**WORK ORDER**
Check every line of the entries for the string "text" and return the ones that contain it.

Code change snippets:
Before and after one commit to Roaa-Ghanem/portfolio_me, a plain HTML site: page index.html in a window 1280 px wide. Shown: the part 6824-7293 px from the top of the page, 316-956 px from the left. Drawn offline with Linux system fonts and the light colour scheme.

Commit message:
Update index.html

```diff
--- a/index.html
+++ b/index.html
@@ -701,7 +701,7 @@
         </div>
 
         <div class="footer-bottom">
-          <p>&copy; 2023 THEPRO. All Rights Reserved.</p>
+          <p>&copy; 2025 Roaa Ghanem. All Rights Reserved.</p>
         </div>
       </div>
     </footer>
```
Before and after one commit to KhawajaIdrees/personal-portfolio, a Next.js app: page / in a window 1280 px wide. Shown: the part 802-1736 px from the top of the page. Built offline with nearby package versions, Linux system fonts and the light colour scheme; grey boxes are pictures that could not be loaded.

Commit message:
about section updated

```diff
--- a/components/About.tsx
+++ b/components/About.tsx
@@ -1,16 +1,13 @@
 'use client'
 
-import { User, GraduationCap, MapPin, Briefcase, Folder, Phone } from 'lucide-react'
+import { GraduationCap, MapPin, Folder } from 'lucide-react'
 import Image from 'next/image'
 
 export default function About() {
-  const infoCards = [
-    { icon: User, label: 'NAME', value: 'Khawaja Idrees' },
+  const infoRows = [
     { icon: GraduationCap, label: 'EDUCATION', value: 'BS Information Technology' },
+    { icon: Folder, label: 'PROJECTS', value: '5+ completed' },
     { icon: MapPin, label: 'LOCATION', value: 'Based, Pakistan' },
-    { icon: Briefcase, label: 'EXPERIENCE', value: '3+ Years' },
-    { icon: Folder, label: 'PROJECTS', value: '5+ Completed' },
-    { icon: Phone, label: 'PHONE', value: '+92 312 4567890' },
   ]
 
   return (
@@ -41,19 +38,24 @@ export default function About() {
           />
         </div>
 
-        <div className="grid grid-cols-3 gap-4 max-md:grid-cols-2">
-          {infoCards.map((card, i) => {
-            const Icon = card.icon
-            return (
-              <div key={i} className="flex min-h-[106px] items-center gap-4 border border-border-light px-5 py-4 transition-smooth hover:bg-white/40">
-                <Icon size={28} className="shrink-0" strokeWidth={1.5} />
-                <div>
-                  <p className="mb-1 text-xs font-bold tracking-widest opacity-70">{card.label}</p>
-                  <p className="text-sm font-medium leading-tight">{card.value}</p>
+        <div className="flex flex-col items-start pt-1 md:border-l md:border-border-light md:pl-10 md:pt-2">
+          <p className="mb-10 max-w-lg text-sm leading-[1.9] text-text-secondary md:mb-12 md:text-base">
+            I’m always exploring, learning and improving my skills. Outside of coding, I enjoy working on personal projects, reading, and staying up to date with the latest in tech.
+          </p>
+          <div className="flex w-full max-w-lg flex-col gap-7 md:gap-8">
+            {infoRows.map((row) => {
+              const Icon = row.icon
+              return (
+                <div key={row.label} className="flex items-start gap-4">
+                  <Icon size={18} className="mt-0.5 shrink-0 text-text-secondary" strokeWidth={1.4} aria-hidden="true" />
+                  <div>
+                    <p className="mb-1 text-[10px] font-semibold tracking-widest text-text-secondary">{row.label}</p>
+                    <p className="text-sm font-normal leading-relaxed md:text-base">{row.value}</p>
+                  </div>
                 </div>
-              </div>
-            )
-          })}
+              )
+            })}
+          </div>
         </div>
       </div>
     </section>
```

**ANSWER TO THIS PROBLEM**
-                  <p className="mb-1 text-xs font-bold tracking-widest opacity-70">{card.label}</p>
-                  <p className="text-sm font-medium leading-tight">{card.value}</p>
+          <p className="mb-10 max-w-lg text-sm leading-[1.9] text-text-secondary md:mb-12 md:text-base">
+                  <Icon size={18} className="mt-0.5 shrink-0 text-text-secondary" strokeWidth={1.4} aria-hidden="true" />
+                    <p className="mb-1 text-[10px] font-semibold tracking-widest text-text-secondary">{row.label}</p>
+                    <p className="text-sm font-normal leading-relaxed md:text-base">{row.value}</p>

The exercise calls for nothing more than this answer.